If you keep your shells…
As its name implies, Three Crafty Ladies offers lots of inspiration for shell-based projects. Papier-mâché boxes and picture frames are popular, as are gel candles, clear-glass Christmas balls, and other jars and containers. There are many craft ideas for children, too, and shell-design fabric and shell-theme rubber stamps. Heart of the Island Plaza, 1620 Periwinkle Way, Sanibel, 941/472-2893.
   Eckerd Drug Store always stocks many different kinds of baskets, including wire mesh, wicker, straw, wooden, plastic, and cushioned styles. Depending on the season or holiday, the baskets can be a great way to display shells. 2331 Palm Ridge Drive, Sanibel, 941/472-1719.
   Several island shell shops also carry craft supplies, in addition to selling shells from around the world: Neptune’s Treasures, 1101 Periwinkle Way, Sanibel, 941/472-3132. Sanibel Seashell Industries, 905 Fitzhugh St., Sanibel, 941-472-1603. She Sells Sea Shells, 1157 Periwinkle Way, Sanibel, 941/6991 or 2422 Periwinkle Way, Sanibel, 941/472-8080. The Shell Net, Bailey’s Shopping Center, corner of Periwinkle Way and Tarpon Bay Road, Sanibel, 941/472-1702.

Too many shells?

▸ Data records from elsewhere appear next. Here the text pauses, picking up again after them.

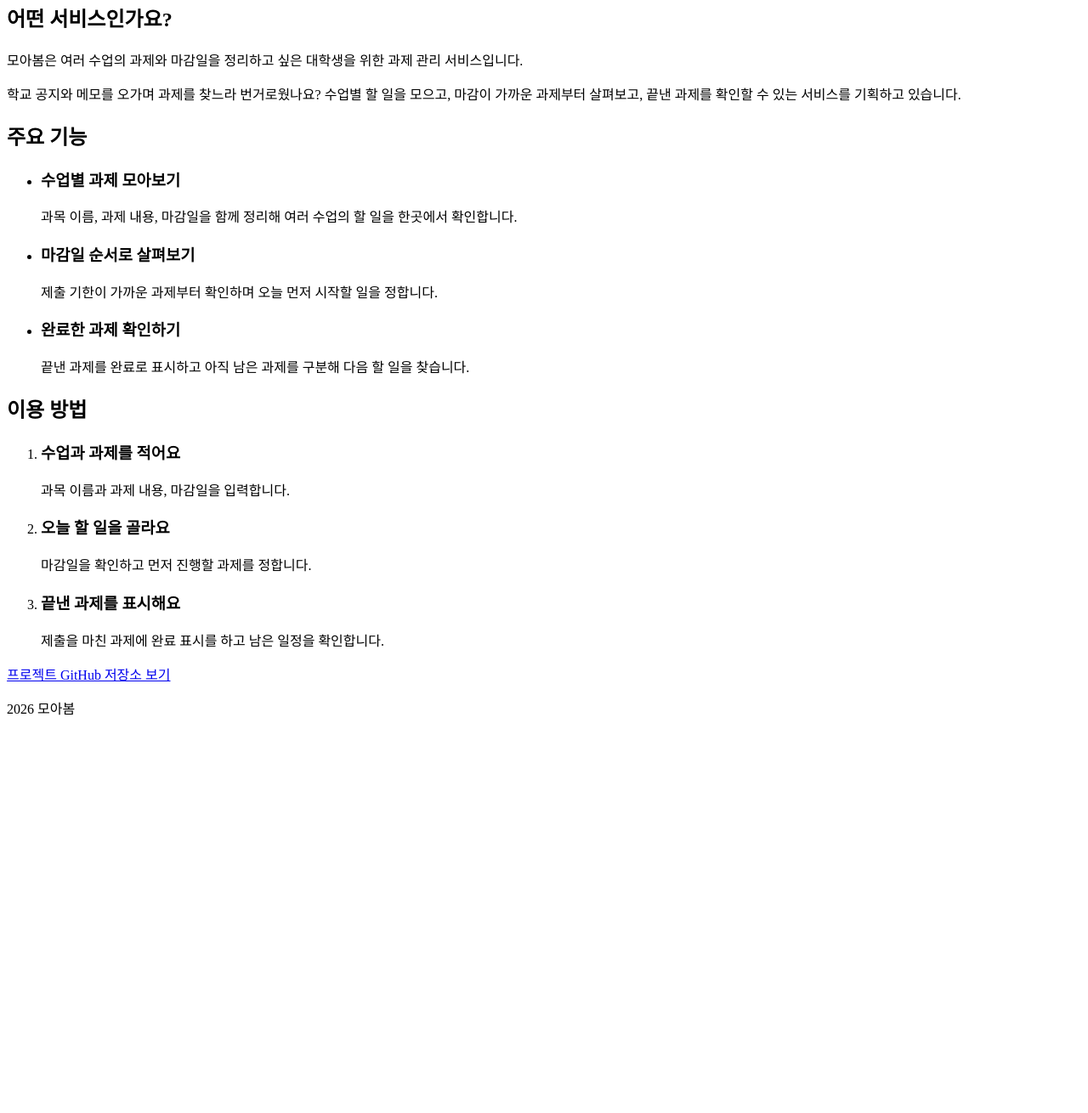
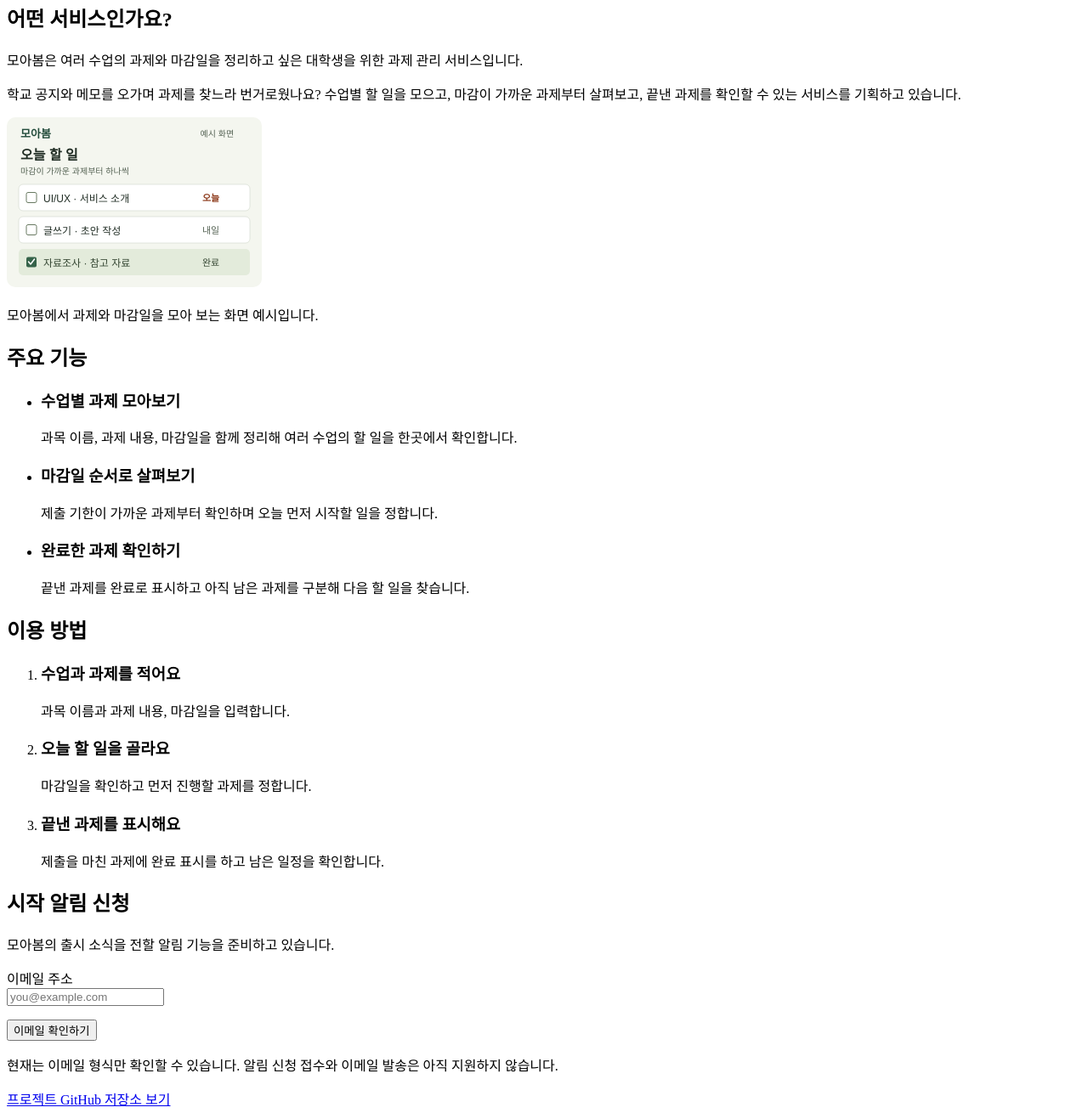
Before and after one commit to rrazx7-bit/-rrazx7-bit-ui-ux_programing_project_, a plain HTML site: page index.html in a window 1280 px wide. Shown: the part 130-1440 px from the top of the page at 85% size. Before the commit the page ends 991 px from the top, so only its background shows below. Drawn offline with Linux system fonts and the light colour scheme.

Commit message:
feat: 서비스 이미지와 이메일 입력 화면 추가

```diff
--- a/index.html
+++ b/index.html
@@ -20,6 +20,10 @@
   <h2>어떤 서비스인가요?</h2>
   <p>모아봄은 여러 수업의 과제와 마감일을 정리하고 싶은 대학생을 위한 과제 관리 서비스입니다.</p>
   <p>학교 공지와 메모를 오가며 과제를 찾느라 번거로웠나요? 수업별 할 일을 모으고, 마감이 가까운 과제부터 살펴보고, 끝낸 과제를 확인할 수 있는 서비스를 기획하고 있습니다.</p>
+  <img src="assets/images/service-preview.svg"
+       alt="모아봄 과제 목록 예시: UI/UX 서비스 소개는 오늘 마감, 글쓰기 초안은 내일 마감, 자료조사는 완료로 표시되어 있습니다."
+       width="300" height="200">
+  <p>모아봄에서 과제와 마감일을 모아 보는 화면 예시입니다.</p>
 
   <h2>주요 기능</h2>
   <ul>
@@ -53,6 +57,18 @@
     </li>
   </ol>
 
+  <h2>시작 알림 신청</h2>
+  <p>모아봄의 출시 소식을 전할 알림 기능을 준비하고 있습니다.</p>
+  <form action="#signup" method="get">
+    <p>
+      <label for="email">이메일 주소</label><br>
+      <input type="email" id="email" name="email" placeholder="you@example.com"
+             autocomplete="email" aria-describedby="signup-note" required>
+    </p>
+    <button type="submit">이메일 확인하기</button>
+  </form>
+  <p id="signup-note">현재는 이메일 형식만 확인할 수 있습니다. 알림 신청 접수와 이메일 발송은 아직 지원하지 않습니다.</p>
+
   <p><a href="https://github.com/rrazx7-bit/-rrazx7-bit-ui-ux_programing_project_">프로젝트 GitHub 저장소 보기</a></p>
   <p>2026 모아봄</p>
 </body>
```
Also changed, not shown: assets/images/service-preview.svg (added).
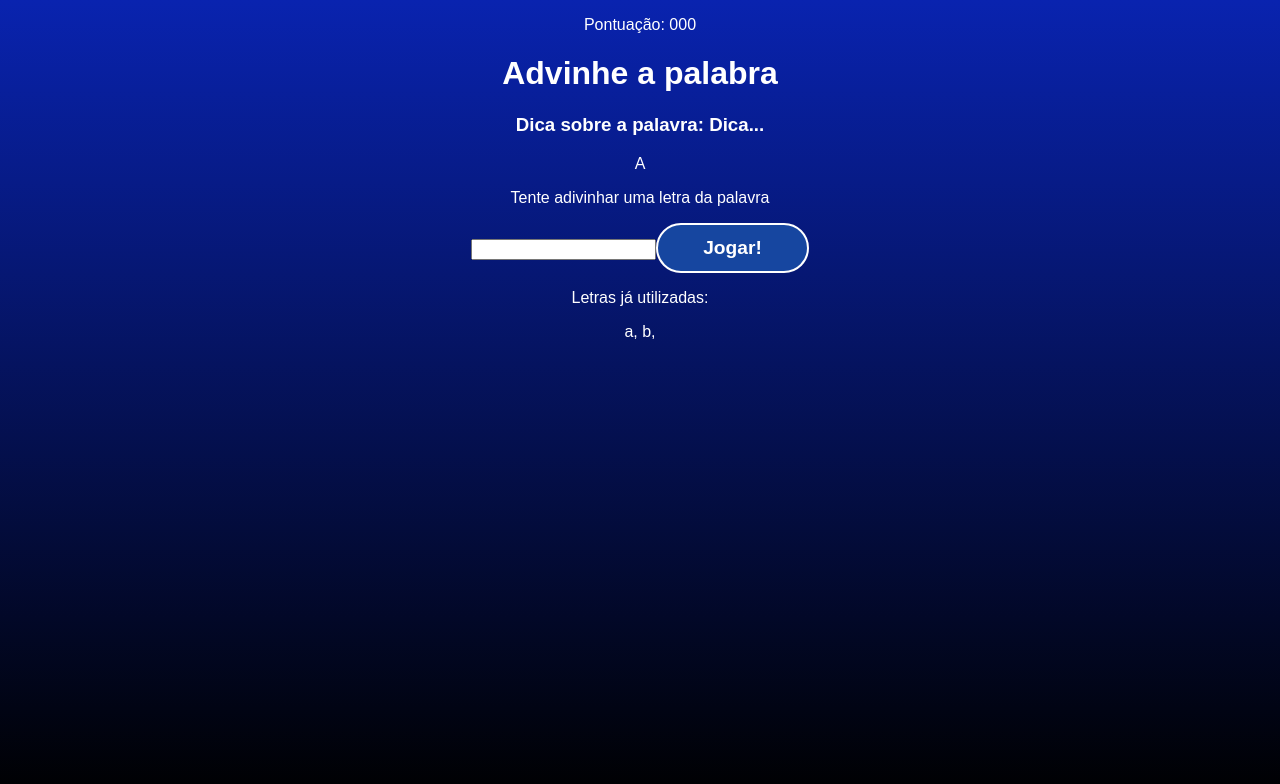
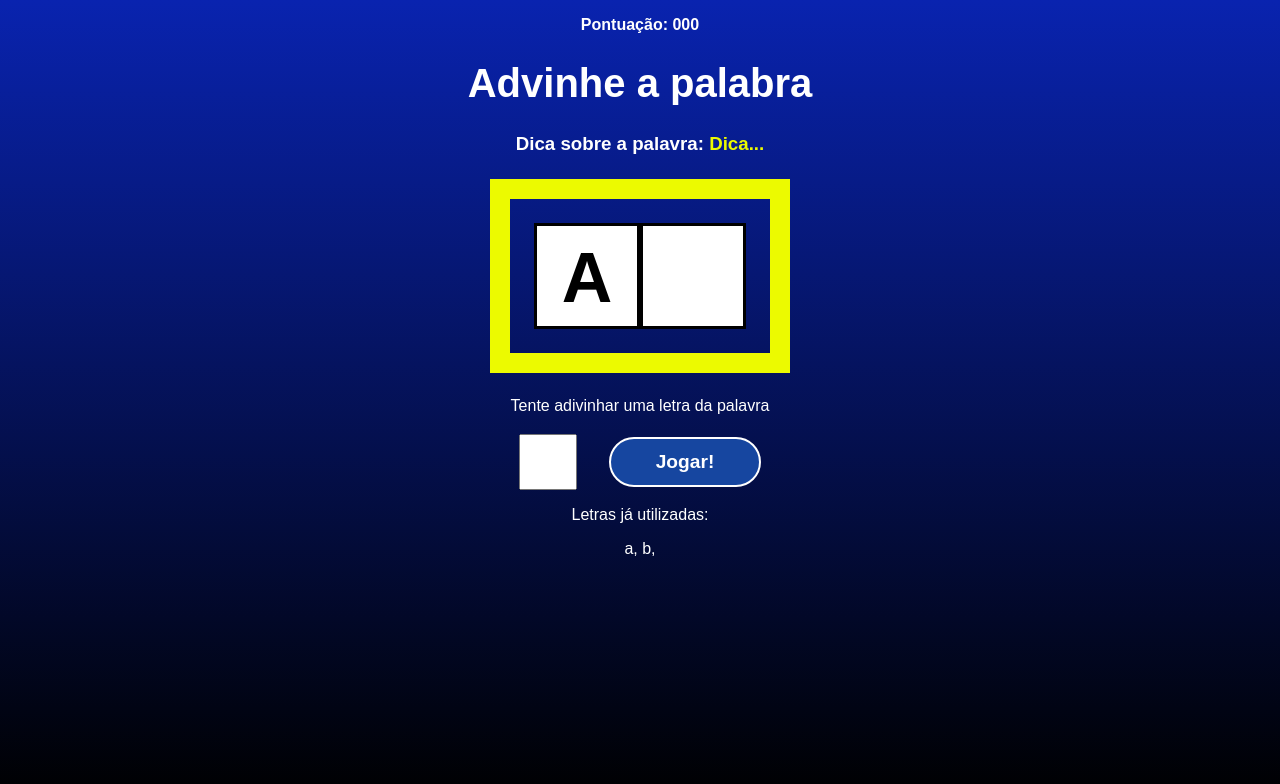
Before and after one commit to SilvaRDev/curso-react, a React (Vite) app in the folder 7-SECRET-WORD/secretword/: page / in a window 1280 px wide. Both pictures are taken after a click on the button "Começar o jogo!". Shown: the top 784 px of the page. Built offline with nearby package versions, Linux system fonts and the light colour scheme.

Commit message:
Update Game.css

```diff
--- a/7-SECRET-WORD/secretword/src/components/Game.css
+++ b/7-SECRET-WORD/secretword/src/components/Game.css
@@ -0,0 +1,52 @@
+:root {
+  --cor-ouro: #ECFA00;
+}
+
+.game h1 {
+  font-size: 2.5em;
+}
+
+.points span {
+  font-weight: bold;
+}
+
+.tip span {
+  color: var(--cor-ouro);
+}
+
+.wordContainer {
+  margin: 1.5em;
+  padding: 1.5em;
+  border: 20px solid var(--cor-ouro);
+  display: flex;
+}
+
+.letter, .blankSquare {
+  font-size: 70px;
+  line-height: 1.5;
+  border: 3px solid black;
+  height: 100px;
+  width: 100px;
+  text-transform: uppercase;
+  background-color: white;
+  color: black;
+  font-weight: bold;
+}
+
+.letterContainer p {
+  margin-bottom: 1.2em;
+}
+
+.letterContainer form  {
+  display: flex;
+  align-items: center;
+  justify-content: center;
+}
+
+.letterContainer input {
+  height: 50px;
+  width: 50px;
+  font-size: 2em;
+  text-align: center;
+  margin-right: 1em;
+}
```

Shellcrafters meet every Monday from 10 a.m. to 3 p.m. at the Sanibel Community House to make creations that are sold at the nationally known Shell Fair each March. Everyone is welcome to drop in at any time; there are many teachers and supplies are provided. Proceeds from selling the crafts, and also from selling shells, benefit the Sanibel Community Association. After March, the Shellcrafters’ inventory is quite depleted so donations come in handy. Particularly helpful are unbroken, cleaned, and sorted shells. They can be dropped off at the Community House or volunteers will pick them up. Sanibel Community Association, 2173 Periwinkle Way, Sanibel, 941/472-2155.
   Sixth-grade students at The Sanibel School spend several months learning about mollusks as part of their science curriculum. To help with their studies, the children are each given a collection of local shells, which they are allowed to keep. (Sixth graders who pass the malacology test are rewarded by getting to staff the highly popular, informative Live Shell Exhibit at the annual Shell Fair.) The school welcomes donations of such hard-to-find local shells as the lace murex, so each student will be able to have one. The Sanibel School, 3840 Sanibel-Captiva Road, Sanibel, 941/472-1617.
   School shell collection kits are put together by volunteers Ed and Vera Goldstein at The Bailey-Matthews Shell Museum. The educational kits are comprised of about 34 shells, half from Sanibel and Captiva and the other half from foreign countries. Nearly 2,000 of the kits have been shipped to teachers worldwide since 1990. Shell dealers have provided plenty of foreign shells, but the Goldsteins report they can always use more local ones if the shells have been cleaned and sorted.
   In addition to the school kits, the museum is happy to have donations of local shells for filling a giant clamshell near the admission desk. Visiting children are allowed to take one shell from the clam as a souvenir upon leaving the museum. Shells for the giant clam should be cleaned but sorting is not necessary. The Bailey-Matthews Shell Museum, 3075 Sanibel-Captiva Road, Sanibel, 941/395-2233 or 888/679-6450.

And don’t forget…
Many vacationers and part-time residents of the islands assemble shell collection kits for children in schools, clubs, or hospitals back home. They are enjoyed by children of all ages, particularly landlocked kids! –Libby Grimm